To those considering an archaeological internship in Turkey, here are some things you should know.
I never thought I’d actually do something like this, and I’m so happy I did. It was an amazing experience. It got me out of my comfort zone and hopefully into my future career. So, know that you’re likely going to get hooked. Even if you never do archaeology again, you’ll still be connected to the site and to the people. This experience will stay with you for a long, long time.

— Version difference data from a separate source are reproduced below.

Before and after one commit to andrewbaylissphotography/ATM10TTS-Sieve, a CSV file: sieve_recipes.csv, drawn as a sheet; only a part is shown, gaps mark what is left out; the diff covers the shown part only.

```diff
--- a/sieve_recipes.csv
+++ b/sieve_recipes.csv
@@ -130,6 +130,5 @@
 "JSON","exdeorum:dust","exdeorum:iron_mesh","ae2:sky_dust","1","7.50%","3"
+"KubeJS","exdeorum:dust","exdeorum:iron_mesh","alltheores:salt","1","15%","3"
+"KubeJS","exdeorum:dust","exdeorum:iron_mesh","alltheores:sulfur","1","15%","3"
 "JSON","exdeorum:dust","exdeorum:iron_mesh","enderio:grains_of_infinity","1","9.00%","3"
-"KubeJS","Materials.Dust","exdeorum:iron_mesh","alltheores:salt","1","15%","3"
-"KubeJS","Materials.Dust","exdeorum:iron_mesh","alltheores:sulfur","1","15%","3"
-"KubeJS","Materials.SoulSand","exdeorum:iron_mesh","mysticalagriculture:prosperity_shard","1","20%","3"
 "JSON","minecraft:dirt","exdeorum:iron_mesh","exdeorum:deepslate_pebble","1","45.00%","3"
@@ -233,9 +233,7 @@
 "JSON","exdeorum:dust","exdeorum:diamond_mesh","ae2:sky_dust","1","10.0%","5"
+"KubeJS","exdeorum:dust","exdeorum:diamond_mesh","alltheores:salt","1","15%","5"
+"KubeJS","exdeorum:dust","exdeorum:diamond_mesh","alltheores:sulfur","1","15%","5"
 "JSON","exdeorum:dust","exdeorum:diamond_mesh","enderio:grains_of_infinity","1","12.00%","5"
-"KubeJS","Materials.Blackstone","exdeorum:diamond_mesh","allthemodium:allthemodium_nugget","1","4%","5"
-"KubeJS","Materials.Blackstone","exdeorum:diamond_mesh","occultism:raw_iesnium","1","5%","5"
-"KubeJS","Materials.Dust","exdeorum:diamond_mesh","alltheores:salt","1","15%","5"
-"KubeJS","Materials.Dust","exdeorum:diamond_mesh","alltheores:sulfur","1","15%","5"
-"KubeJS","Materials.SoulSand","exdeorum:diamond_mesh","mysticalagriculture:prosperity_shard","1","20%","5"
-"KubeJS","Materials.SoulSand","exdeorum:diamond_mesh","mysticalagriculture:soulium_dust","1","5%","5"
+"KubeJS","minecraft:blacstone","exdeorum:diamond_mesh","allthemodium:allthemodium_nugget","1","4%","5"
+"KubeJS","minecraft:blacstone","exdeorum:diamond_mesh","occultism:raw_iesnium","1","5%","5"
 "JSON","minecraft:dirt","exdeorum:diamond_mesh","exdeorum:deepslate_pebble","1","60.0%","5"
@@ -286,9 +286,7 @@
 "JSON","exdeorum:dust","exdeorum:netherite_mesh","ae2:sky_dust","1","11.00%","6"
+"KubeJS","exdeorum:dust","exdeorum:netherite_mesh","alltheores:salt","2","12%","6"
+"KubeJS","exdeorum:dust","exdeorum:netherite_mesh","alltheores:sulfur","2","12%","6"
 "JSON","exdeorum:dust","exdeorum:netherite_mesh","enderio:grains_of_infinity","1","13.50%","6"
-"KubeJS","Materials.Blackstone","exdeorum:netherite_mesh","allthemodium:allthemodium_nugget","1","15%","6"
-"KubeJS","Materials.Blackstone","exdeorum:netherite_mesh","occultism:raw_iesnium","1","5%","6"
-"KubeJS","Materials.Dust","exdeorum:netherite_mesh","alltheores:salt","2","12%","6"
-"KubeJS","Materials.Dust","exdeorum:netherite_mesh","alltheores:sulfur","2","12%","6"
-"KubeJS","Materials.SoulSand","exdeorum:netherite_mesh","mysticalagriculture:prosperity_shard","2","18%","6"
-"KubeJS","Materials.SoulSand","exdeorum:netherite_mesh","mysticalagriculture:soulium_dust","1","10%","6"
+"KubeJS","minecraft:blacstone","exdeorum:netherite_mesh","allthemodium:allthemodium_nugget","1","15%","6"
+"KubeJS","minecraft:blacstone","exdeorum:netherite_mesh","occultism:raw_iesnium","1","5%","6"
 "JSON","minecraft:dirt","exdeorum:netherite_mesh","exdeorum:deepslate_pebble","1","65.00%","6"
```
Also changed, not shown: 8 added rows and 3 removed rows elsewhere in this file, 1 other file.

The entire trip is constant information overload. You’re constantly learning new information about the site, about the surrounding areas and about your peers. Most importantly, you’re learning about yourself. These past few weeks confirmed that I want to continue working as an archaeologist, as well as explore other related fields. I have better defined my career goals and now have several ideas of how to achieve them. I also learned how much I love rocks and bones, as many of the other interns could tell you.
I’ve learned that I can climb rocks, and jump off them into the cove below, and that it’s super fun. And sometimes, climbing mountains isn’t so fun while going up or down, but the view from the top is spectacular and worth every step. On another note, I learned that I can dig a really deep hole. And then proceed to get super attached to said hole. That’s another thing you should know—you will get attached to your area. You will think about it, you will see walls and pottery when you close your eyes. If you’re lucky, you’ll even dream of it. You’ll be interested in your friends’ units and curious about all that goes on, trying to piece together the puzzle of the past. Take advantage of all the history that’s around you, because before long it might not be there anymore.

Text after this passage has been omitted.